Prompt>
Within the records, which lines hold the string "BookingCard"? Report each one by copying it.

Input data>
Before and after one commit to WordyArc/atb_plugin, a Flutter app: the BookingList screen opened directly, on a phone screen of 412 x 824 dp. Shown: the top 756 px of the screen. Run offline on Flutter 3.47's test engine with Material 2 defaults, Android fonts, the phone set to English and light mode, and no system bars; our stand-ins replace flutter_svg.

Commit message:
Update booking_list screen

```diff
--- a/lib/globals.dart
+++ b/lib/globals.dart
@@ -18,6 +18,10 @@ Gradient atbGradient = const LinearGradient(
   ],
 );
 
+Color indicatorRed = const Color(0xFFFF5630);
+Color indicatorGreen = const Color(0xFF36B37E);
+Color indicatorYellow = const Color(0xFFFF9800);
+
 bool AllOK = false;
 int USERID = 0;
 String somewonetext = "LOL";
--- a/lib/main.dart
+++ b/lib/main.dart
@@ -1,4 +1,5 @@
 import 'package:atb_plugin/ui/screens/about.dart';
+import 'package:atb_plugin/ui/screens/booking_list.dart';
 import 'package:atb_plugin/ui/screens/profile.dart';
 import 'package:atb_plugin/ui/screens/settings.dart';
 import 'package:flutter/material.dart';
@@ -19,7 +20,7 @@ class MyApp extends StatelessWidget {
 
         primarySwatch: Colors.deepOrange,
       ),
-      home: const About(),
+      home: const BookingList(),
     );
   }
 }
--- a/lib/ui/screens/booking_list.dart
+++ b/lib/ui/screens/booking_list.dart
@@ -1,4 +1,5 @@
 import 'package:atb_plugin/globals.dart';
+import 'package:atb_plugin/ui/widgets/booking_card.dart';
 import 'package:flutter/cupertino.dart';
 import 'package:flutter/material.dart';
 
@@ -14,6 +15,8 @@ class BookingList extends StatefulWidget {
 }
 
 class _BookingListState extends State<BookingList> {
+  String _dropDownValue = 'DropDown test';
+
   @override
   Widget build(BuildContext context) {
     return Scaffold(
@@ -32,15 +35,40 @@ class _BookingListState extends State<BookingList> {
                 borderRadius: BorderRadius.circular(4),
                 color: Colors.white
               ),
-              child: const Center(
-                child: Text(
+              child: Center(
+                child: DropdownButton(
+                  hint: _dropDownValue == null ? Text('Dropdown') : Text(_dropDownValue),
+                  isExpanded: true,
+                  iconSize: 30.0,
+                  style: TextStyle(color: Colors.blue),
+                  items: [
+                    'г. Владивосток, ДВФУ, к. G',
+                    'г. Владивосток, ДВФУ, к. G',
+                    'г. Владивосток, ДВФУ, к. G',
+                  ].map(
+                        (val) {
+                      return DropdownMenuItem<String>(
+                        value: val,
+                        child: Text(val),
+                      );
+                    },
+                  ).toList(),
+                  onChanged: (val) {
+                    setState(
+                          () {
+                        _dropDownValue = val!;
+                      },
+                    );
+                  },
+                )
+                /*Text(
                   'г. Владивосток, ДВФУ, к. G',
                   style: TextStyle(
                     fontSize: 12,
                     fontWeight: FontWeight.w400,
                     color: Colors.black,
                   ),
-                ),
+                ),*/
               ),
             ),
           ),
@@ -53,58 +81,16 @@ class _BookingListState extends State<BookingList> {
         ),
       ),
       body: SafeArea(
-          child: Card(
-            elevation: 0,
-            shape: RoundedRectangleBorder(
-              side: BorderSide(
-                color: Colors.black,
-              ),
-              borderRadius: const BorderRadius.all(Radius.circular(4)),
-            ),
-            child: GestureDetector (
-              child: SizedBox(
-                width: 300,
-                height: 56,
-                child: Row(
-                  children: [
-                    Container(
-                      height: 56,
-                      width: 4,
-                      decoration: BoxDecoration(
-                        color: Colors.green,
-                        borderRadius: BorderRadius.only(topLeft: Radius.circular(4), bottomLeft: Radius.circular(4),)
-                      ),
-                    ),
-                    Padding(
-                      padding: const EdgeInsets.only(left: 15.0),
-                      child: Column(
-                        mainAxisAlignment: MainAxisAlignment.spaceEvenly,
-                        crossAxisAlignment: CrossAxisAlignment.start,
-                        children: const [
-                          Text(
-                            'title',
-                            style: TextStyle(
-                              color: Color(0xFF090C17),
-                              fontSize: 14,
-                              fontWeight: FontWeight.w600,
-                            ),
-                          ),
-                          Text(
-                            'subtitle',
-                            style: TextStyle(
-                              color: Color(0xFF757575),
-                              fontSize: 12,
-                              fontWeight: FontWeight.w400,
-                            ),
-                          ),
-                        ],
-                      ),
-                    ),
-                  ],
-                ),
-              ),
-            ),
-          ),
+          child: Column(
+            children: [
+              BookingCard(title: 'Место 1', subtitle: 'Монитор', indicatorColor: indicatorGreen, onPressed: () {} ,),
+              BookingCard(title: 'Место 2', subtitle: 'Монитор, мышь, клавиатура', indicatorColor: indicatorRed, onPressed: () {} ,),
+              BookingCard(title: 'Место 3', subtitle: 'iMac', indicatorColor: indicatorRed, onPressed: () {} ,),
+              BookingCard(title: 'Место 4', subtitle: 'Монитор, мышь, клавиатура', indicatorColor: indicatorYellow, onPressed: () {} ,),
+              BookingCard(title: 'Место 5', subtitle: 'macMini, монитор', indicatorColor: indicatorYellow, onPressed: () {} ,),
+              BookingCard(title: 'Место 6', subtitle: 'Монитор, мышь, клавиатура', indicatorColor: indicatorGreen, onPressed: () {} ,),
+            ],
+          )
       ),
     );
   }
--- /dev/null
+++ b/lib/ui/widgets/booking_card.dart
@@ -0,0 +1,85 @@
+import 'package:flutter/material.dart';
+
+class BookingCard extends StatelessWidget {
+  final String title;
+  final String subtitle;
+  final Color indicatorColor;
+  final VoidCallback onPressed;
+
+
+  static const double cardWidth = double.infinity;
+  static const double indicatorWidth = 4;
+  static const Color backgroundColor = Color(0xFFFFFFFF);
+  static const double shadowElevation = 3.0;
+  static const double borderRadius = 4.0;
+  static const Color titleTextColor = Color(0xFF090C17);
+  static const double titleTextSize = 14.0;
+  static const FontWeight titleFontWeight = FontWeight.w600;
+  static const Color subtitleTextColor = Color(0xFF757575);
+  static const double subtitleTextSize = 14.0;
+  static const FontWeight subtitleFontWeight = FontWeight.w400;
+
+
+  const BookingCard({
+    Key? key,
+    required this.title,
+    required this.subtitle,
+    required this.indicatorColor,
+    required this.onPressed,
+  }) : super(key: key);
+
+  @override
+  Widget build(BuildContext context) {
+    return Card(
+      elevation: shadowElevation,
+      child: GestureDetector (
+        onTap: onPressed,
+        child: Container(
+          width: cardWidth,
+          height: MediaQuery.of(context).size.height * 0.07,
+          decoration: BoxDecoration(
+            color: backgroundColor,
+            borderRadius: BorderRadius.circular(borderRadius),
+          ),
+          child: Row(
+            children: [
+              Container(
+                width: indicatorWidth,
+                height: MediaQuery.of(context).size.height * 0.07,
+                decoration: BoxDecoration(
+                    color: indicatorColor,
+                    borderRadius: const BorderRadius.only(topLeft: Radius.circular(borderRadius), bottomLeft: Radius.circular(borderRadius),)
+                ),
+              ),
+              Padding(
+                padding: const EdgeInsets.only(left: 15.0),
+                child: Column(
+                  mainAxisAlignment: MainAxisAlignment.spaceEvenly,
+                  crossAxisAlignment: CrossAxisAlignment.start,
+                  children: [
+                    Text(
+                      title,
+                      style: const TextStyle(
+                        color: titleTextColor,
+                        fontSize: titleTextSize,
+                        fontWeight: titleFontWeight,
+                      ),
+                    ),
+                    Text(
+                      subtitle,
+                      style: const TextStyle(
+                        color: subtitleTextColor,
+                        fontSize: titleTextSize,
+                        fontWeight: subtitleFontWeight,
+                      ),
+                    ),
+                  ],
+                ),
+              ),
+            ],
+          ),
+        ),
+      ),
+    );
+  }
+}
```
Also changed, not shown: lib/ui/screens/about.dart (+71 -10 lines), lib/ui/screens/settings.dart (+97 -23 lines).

Exercise answer>
+              BookingCard(title: 'Место 1', subtitle: 'Монитор', indicatorColor: indicatorGreen, onPressed: () {} ,),
+              BookingCard(title: 'Место 2', subtitle: 'Монитор, мышь, клавиатура', indicatorColor: indicatorRed, onPressed: () {} ,),
+              BookingCard(title: 'Место 3', subtitle: 'iMac', indicatorColor: indicatorRed, onPressed: () {} ,),
+              BookingCard(title: 'Место 4', subtitle: 'Монитор, мышь, клавиатура', indicatorColor: indicatorYellow, onPressed: () {} ,),
+              BookingCard(title: 'Место 5', subtitle: 'macMini, монитор', indicatorColor: indicatorYellow, onPressed: () {} ,),
+              BookingCard(title: 'Место 6', subtitle: 'Монитор, мышь, клавиатура', indicatorColor: indicatorGreen, onPressed: () {} ,),
+class BookingCard extends StatelessWidget {
+  const BookingCard({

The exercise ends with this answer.